(Task objective) Check every line of the data for the string "number" and copy the ones that have it.

(Available data)
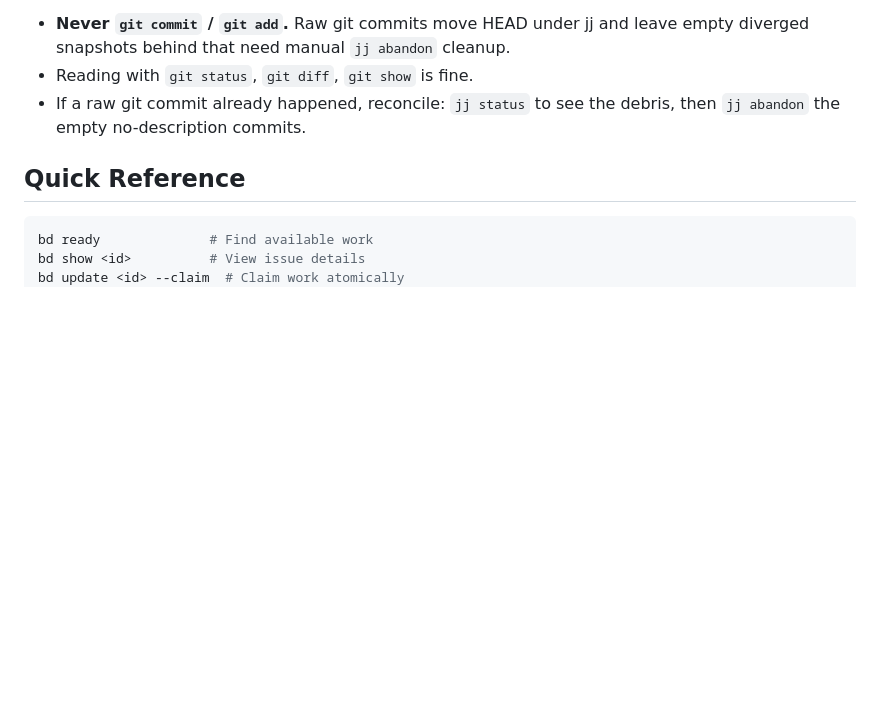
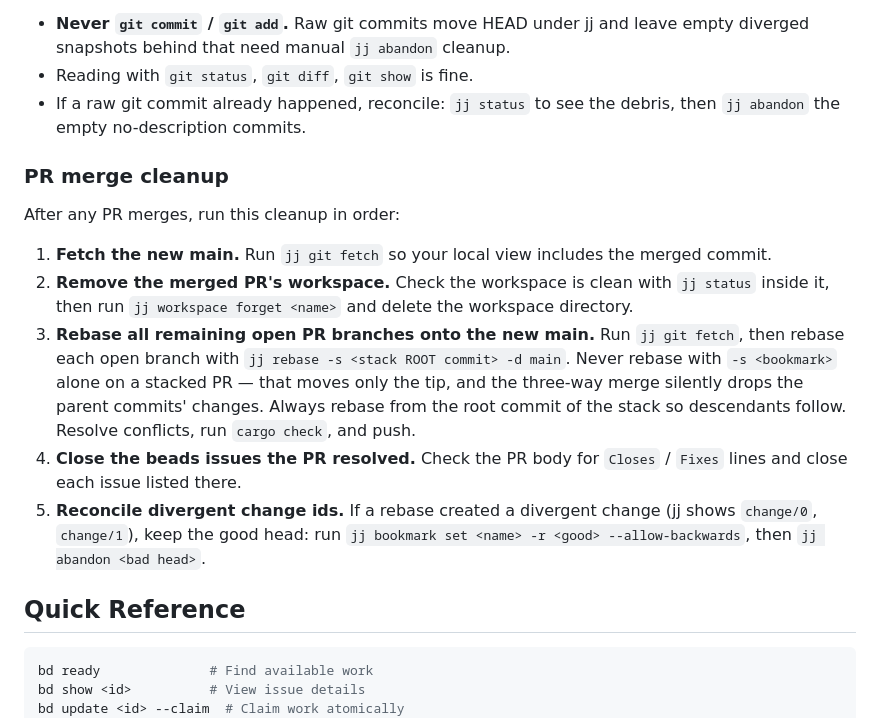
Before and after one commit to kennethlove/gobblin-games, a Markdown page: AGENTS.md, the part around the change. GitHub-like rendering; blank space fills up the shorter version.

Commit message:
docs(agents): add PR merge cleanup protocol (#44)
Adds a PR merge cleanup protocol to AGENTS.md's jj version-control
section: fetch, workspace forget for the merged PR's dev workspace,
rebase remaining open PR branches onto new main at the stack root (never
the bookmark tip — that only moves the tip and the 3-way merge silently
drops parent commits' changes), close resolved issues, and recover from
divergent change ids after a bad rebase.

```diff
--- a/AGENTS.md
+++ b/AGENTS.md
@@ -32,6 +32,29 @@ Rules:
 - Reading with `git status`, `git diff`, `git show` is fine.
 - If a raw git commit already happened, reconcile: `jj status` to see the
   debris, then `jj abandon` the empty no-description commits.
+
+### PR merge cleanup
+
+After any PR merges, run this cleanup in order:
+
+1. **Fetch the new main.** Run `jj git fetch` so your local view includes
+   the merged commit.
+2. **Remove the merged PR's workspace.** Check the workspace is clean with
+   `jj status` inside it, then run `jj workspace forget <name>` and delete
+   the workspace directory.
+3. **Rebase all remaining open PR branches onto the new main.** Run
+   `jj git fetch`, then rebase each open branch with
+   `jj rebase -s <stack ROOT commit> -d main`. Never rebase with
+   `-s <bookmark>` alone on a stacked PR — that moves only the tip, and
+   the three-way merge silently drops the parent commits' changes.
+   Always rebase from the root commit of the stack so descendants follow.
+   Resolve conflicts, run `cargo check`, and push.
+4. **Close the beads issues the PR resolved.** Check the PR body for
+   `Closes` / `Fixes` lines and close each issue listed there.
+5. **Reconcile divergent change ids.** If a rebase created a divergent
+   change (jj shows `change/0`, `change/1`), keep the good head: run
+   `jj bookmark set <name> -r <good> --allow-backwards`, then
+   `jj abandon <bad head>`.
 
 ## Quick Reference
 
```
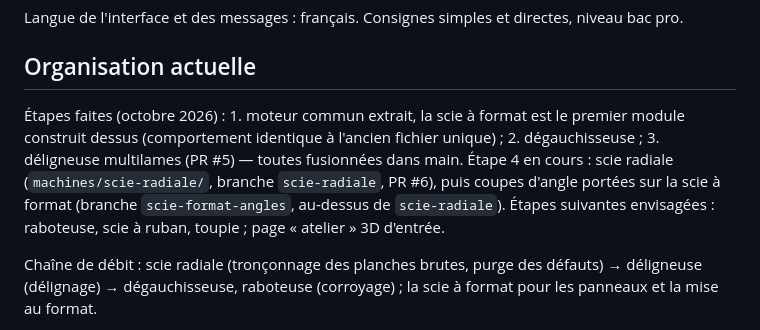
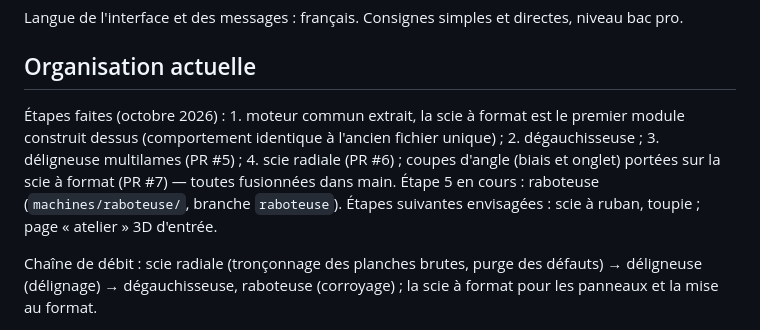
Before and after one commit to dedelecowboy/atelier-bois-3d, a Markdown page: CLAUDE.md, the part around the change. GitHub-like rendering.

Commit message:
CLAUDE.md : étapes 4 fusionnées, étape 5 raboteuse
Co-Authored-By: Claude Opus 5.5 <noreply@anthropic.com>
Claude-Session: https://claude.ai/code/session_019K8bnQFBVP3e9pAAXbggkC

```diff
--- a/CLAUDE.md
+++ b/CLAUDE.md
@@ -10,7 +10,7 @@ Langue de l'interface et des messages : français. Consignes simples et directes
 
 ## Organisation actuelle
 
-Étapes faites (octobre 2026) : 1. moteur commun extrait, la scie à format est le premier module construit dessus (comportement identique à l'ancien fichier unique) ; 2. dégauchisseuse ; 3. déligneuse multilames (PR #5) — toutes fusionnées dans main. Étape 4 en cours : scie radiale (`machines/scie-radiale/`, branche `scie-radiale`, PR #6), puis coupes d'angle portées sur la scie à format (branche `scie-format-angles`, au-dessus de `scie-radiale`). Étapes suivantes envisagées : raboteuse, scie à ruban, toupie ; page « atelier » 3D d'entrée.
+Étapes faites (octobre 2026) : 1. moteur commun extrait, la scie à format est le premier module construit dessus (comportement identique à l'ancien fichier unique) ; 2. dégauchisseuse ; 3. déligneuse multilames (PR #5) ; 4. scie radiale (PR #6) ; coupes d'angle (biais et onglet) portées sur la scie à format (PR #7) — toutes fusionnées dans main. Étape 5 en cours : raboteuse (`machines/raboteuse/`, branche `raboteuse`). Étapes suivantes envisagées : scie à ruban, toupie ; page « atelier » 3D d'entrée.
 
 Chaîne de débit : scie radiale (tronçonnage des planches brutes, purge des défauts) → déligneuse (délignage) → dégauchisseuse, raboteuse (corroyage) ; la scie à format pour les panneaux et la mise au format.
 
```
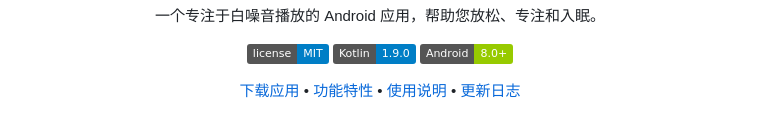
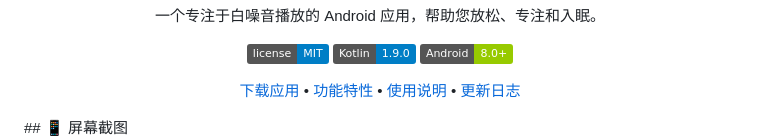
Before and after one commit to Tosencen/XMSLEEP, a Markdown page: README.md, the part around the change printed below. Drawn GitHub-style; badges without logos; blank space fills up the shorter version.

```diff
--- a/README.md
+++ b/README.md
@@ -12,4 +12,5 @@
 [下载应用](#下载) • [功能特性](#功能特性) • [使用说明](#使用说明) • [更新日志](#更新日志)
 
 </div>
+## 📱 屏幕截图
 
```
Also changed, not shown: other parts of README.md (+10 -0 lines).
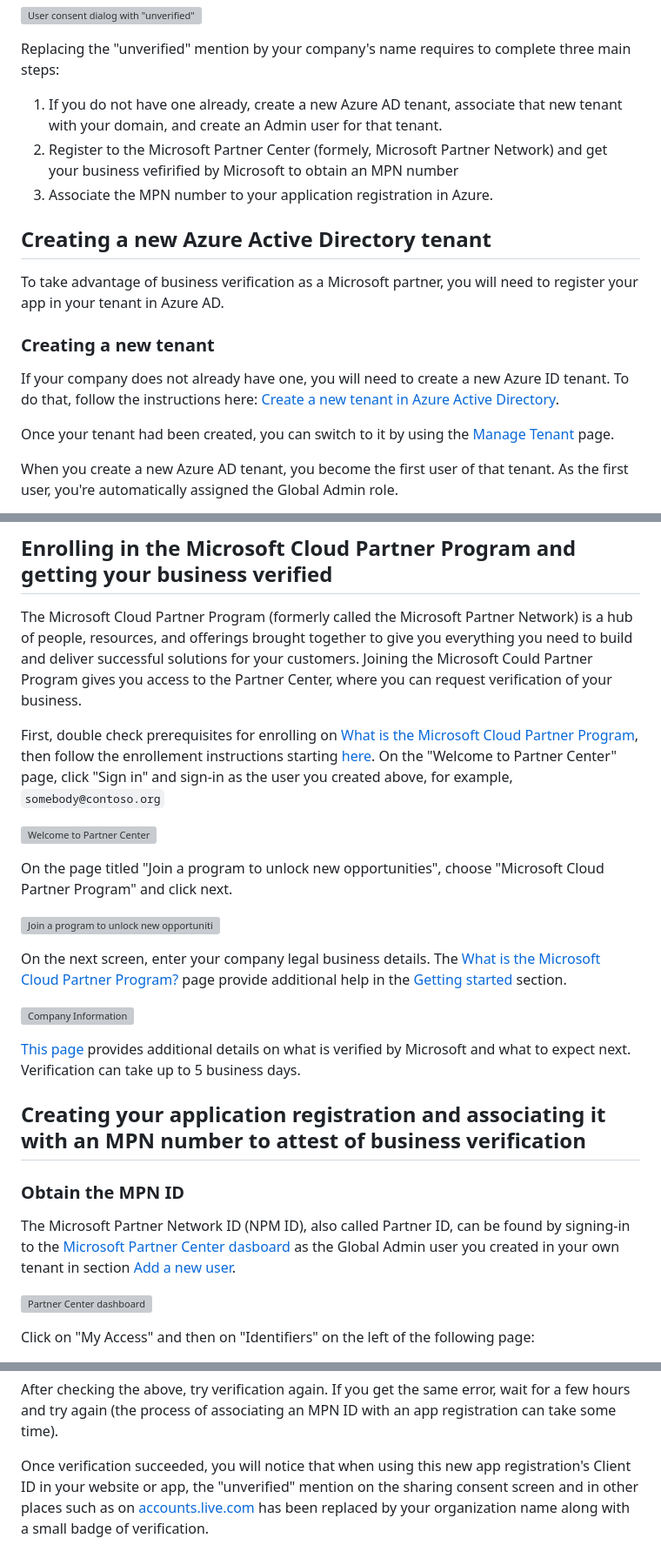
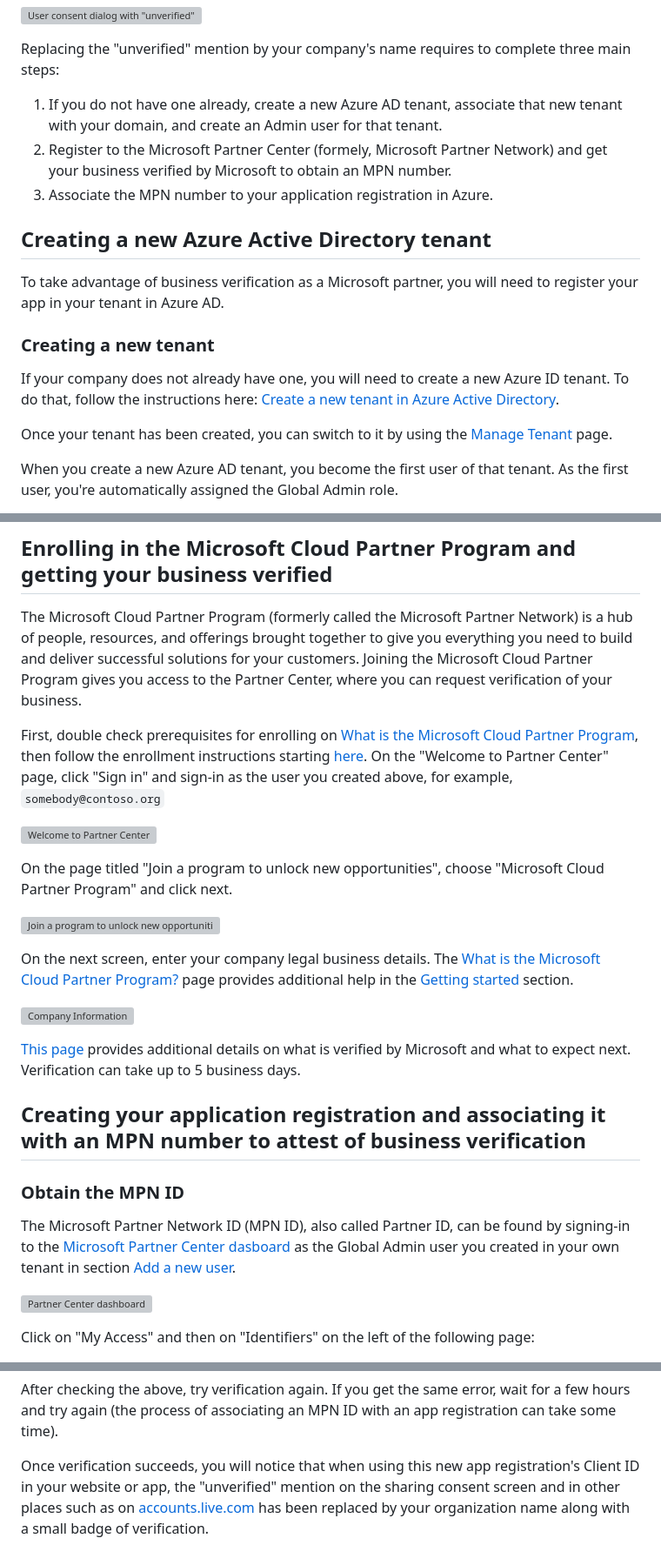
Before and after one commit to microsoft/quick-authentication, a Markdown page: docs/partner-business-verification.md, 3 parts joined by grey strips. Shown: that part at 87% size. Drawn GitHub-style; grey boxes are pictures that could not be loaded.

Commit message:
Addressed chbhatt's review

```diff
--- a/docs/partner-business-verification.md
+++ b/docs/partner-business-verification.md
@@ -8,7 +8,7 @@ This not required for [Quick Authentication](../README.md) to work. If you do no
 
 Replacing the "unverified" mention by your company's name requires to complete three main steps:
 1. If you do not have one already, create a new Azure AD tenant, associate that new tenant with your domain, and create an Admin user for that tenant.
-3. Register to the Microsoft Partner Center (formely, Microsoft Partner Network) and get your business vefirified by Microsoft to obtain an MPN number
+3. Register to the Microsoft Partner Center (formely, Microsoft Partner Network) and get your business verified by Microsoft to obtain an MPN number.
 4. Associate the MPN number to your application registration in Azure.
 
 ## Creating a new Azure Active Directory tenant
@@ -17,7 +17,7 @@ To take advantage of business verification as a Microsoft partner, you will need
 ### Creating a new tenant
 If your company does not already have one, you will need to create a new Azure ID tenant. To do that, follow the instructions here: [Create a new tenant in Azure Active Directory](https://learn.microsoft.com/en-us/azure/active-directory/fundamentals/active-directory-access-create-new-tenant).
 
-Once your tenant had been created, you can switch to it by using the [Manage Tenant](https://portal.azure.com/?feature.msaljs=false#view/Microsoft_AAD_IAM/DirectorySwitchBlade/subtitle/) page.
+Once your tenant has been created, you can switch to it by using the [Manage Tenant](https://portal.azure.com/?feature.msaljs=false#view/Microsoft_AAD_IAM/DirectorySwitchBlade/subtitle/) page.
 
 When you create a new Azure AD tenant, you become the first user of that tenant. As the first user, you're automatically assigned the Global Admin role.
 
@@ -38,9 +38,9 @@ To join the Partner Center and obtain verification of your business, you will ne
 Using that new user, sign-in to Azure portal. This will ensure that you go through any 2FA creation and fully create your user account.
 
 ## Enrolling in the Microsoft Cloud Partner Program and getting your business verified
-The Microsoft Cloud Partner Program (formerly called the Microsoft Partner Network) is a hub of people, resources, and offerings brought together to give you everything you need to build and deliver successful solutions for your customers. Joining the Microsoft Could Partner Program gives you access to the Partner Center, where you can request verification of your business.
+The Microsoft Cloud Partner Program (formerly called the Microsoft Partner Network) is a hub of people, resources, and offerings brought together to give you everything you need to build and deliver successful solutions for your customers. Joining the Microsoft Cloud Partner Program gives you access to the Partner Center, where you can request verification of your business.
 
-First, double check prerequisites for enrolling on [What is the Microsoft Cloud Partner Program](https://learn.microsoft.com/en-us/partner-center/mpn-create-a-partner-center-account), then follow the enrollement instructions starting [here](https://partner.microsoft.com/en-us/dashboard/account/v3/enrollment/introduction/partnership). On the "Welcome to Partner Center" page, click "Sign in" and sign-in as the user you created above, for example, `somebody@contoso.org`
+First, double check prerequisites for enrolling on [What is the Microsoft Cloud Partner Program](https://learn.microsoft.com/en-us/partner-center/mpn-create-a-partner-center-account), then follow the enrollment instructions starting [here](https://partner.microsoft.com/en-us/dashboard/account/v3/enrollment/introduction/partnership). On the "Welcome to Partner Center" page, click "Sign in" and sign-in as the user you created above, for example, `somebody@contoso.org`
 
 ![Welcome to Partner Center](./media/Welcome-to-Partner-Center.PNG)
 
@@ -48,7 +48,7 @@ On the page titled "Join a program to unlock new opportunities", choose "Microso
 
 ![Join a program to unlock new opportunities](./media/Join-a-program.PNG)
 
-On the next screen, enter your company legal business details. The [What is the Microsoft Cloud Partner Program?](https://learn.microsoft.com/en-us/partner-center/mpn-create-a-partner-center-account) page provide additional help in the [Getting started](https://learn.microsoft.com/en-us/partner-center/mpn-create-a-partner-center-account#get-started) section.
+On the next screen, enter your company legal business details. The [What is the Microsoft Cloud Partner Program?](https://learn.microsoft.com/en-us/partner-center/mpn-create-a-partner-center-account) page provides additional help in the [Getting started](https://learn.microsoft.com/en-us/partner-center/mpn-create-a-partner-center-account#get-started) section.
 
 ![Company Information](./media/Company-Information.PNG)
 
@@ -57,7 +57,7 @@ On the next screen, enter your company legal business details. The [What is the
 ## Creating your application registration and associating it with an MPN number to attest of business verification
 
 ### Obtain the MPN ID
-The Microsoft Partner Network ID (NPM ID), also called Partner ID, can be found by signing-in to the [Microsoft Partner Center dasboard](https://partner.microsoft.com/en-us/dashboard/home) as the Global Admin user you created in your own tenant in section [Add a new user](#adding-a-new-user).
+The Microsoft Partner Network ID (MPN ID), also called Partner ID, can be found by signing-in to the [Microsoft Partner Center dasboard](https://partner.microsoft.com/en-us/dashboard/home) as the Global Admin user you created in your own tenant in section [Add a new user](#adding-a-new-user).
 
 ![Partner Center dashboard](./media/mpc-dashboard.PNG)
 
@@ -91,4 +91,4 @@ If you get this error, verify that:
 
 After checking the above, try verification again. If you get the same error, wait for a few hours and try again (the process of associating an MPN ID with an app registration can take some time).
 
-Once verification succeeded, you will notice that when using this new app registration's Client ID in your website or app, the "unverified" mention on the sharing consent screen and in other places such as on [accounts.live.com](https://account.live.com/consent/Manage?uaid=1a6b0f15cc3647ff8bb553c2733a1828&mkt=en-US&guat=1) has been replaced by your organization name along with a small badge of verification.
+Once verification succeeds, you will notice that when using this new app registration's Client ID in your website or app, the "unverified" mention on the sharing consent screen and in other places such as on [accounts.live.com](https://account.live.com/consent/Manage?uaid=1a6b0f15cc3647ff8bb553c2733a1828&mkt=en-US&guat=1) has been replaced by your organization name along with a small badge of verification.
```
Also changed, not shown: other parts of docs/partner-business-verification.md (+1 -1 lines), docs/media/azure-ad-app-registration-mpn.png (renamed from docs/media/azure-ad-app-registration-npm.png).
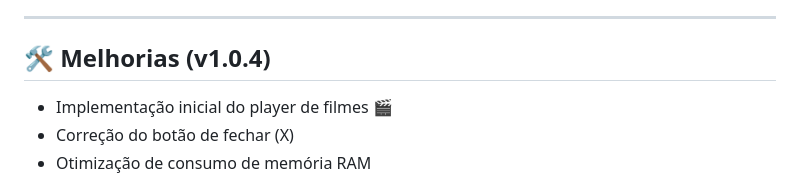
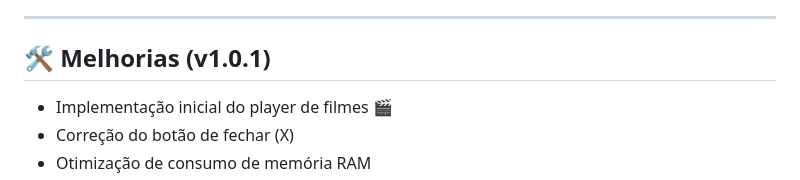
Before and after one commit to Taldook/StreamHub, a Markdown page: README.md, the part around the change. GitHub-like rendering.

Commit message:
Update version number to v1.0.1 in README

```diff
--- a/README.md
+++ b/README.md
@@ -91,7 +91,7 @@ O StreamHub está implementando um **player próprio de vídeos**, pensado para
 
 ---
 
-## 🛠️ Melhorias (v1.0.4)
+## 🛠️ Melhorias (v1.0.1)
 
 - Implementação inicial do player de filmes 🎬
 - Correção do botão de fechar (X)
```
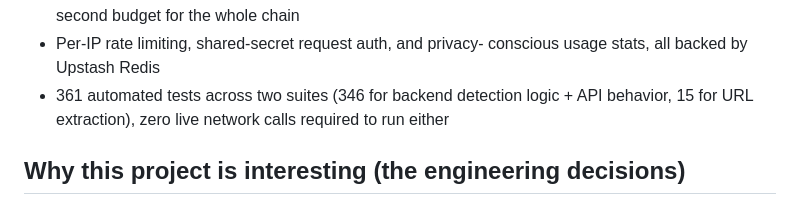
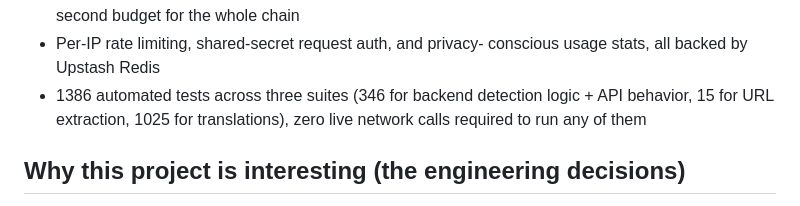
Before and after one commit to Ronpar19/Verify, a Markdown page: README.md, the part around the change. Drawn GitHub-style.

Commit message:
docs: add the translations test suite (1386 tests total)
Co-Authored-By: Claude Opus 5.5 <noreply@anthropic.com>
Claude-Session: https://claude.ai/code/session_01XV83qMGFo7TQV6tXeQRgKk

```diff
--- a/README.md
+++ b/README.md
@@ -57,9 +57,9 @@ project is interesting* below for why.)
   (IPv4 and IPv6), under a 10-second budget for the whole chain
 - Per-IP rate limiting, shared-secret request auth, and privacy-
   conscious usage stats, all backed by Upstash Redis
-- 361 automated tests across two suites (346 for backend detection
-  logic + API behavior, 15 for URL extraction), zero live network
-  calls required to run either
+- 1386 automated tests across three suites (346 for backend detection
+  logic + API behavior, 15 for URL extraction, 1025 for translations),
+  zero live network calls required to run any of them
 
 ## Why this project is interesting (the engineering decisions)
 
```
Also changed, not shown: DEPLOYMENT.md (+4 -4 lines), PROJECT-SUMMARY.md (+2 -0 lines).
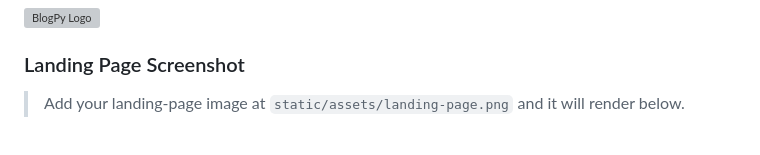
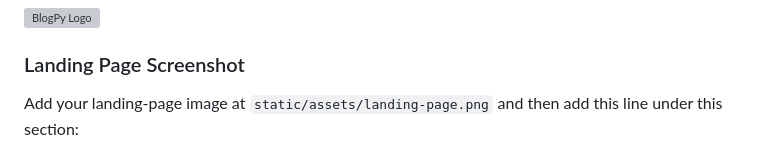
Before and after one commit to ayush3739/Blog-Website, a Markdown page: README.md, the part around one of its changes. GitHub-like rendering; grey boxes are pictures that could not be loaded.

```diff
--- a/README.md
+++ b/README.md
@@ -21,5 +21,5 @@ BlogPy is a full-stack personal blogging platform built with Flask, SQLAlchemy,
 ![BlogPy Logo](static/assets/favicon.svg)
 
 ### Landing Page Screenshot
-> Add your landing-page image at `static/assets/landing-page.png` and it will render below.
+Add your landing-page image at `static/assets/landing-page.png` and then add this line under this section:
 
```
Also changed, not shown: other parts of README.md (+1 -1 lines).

(Response to the exercise)
-3. Register to the Microsoft Partner Center (formely, Microsoft Partner Network) and get your business vefirified by Microsoft to obtain an MPN number
+3. Register to the Microsoft Partner Center (formely, Microsoft Partner Network) and get your business verified by Microsoft to obtain an MPN number.
 4. Associate the MPN number to your application registration in Azure.
 ## Creating your application registration and associating it with an MPN number to attest of business verification
Update version number to v1.0.1 in README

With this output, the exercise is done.